If you consider the technologies used in the late 60’s their concerns weren’t unfounded. One of the primary issues was that packet-switched networks relied on putting additional intelligence in the network. In a packet-switched network every packet had to be examined and then put on the right wire to reach its destination. This meant that computing needed to be placed in each switching center. This was a revolutionary concept because at the time computers were mainframes, they were very expensive, and they filled entire rooms.
Those telco engineers were correct that the size and cost of computing was going to hinder the introduction of this new packet-switched network of networks. However, at just about the same time that ARPANET was demonstrating their first network another engineer, Federico Faggin, developed the first microprocessor and totally changed computing forever.
From Monolithic Mainframes to Discrete Microprocessors
Before the microprocessor computers were centralized, huge, monolithic and extremely complex devices. The microprocessor allowed computers to be dis-aggregated into smaller devices which led to rapid innovation of the computing industry. Smaller, faster and less expensive microcomputers were created. Along with the benefits for the computing industry, the team at ARPANET suddenly had access to a new type of networking device, we now know as a router. Those first routers contained about 6,000 lines of software code. While certainly the team at ARPANET had a lot to do with the birth of the Internet, the microprocessor was the key to making their dreams a reality.
From Monolithic Mainframes to Monolithic Routers
Now once again there are some people (like our founders) talking about ways to make networks work better. This time instead of the team at ARPANET trying to network a 100 mainframe computers we have thousands of companies creating new applications that need to connect clouds and billions of smart ‘things’ to a world of users with cell phones.
And guess what, those app developers are being told again by a bunch of smart engineers that it’s just not possible to make the network do the things they need it to do. We’re being told networking is complex, it takes months to order and install connections, and networking gear is really big and expensive. Seems like we’ve heard this before…

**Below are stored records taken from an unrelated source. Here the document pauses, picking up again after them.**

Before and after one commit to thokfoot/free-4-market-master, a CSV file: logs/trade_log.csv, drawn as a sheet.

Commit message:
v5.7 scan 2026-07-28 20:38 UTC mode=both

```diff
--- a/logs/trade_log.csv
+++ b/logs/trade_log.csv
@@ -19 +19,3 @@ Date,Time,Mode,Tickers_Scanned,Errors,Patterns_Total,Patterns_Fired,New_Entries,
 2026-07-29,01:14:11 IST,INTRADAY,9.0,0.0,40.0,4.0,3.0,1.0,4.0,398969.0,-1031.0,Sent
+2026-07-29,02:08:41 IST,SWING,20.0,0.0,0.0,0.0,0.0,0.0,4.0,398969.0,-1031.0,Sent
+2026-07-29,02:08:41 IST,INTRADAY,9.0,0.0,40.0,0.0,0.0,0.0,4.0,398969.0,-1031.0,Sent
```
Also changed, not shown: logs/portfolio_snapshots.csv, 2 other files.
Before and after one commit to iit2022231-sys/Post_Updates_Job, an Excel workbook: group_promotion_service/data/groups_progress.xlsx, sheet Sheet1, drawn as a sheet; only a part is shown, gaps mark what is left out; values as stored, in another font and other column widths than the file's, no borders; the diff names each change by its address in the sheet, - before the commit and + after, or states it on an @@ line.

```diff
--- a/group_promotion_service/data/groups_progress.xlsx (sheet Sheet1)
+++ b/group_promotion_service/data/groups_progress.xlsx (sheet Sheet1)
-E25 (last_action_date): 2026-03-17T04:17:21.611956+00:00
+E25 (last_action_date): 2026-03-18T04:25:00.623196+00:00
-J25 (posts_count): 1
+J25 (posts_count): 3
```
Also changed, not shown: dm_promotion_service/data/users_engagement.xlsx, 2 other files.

Today, modern routers contain at least 36,000,000 lines of software code, and the latest core router will set you back about half a billion dollars. We’ve come around full circle back to the early days of the Internet. Only this time it’s not mainframes that are holding us back, it’s the huge monolithic devices that our networking appliances have become.
Happy Birthday SD-IX
It looks to me like we’re at another inflection point in networking technology. The microprocessor transformed computing which led to the invention of the Internet and now the ‘cloud’ has transformed computing once again.
If you’ve been following Stateless you may have noticed that we were recently awarded a patent. The patent was for the application of modern software technologies that were learned from cloud computing technology to build networks differently. The patent is the ‘how’ behind a technology known as SD-IX. I’ll dive deeper into SD-IX later, but for now I think there’s a good possibility that someone else 25 years from now might be writing about how SD-IX was born in October of 2019.